## [Problem description]
What follows is a set of records. Repeat them word for word.

## [Data to examine]
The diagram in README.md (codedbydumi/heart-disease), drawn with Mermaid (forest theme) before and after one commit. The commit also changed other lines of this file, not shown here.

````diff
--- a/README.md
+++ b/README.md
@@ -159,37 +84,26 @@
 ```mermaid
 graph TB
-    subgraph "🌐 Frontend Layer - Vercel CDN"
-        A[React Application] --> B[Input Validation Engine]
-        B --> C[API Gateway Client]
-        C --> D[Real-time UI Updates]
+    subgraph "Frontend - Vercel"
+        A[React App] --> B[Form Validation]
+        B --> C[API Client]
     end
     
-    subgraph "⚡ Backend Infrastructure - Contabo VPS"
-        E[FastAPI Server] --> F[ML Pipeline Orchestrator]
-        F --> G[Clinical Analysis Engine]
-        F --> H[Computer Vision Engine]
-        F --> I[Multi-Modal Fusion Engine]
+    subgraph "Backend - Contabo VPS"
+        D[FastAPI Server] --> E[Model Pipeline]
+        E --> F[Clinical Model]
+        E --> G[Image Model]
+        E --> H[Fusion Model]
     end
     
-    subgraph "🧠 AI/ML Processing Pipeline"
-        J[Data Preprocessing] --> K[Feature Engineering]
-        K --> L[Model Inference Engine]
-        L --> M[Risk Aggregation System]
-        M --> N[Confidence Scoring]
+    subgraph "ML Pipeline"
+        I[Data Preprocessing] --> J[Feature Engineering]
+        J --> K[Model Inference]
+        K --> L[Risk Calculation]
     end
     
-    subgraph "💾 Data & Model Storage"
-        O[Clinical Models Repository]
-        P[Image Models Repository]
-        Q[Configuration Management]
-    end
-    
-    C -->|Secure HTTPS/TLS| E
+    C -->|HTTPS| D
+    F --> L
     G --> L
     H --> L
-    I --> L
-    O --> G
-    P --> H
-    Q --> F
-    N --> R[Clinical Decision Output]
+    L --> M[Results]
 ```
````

## [Solution]
The diagram in README.md (codedbydumi/heart-disease), drawn with Mermaid (forest theme) before and after one commit. The commit also changed other lines of this file, not shown here.

````diff
--- a/README.md
+++ b/README.md
@@ -159,37 +84,26 @@
 ```mermaid
 graph TB
-    subgraph "🌐 Frontend Layer - Vercel CDN"
-        A[React Application] --> B[Input Validation Engine]
-        B --> C[API Gateway Client]
-        C --> D[Real-time UI Updates]
+    subgraph "Frontend - Vercel"
+        A[React App] --> B[Form Validation]
+        B --> C[API Client]
     end
     
-    subgraph "⚡ Backend Infrastructure - Contabo VPS"
-        E[FastAPI Server] --> F[ML Pipeline Orchestrator]
-        F --> G[Clinical Analysis Engine]
-        F --> H[Computer Vision Engine]
-        F --> I[Multi-Modal Fusion Engine]
+    subgraph "Backend - Contabo VPS"
+        D[FastAPI Server] --> E[Model Pipeline]
+        E --> F[Clinical Model]
+        E --> G[Image Model]
+        E --> H[Fusion Model]
     end
     
-    subgraph "🧠 AI/ML Processing Pipeline"
-        J[Data Preprocessing] --> K[Feature Engineering]
-        K --> L[Model Inference Engine]
-        L --> M[Risk Aggregation System]
-        M --> N[Confidence Scoring]
+    subgraph "ML Pipeline"
+        I[Data Preprocessing] --> J[Feature Engineering]
+        J --> K[Model Inference]
+        K --> L[Risk Calculation]
     end
     
-    subgraph "💾 Data & Model Storage"
-        O[Clinical Models Repository]
-        P[Image Models Repository]
-        Q[Configuration Management]
-    end
-    
-    C -->|Secure HTTPS/TLS| E
+    C -->|HTTPS| D
+    F --> L
     G --> L
     H --> L
-    I --> L
-    O --> G
-    P --> H
-    Q --> F
-    N --> R[Clinical Decision Output]
+    L --> M[Results]
 ```
````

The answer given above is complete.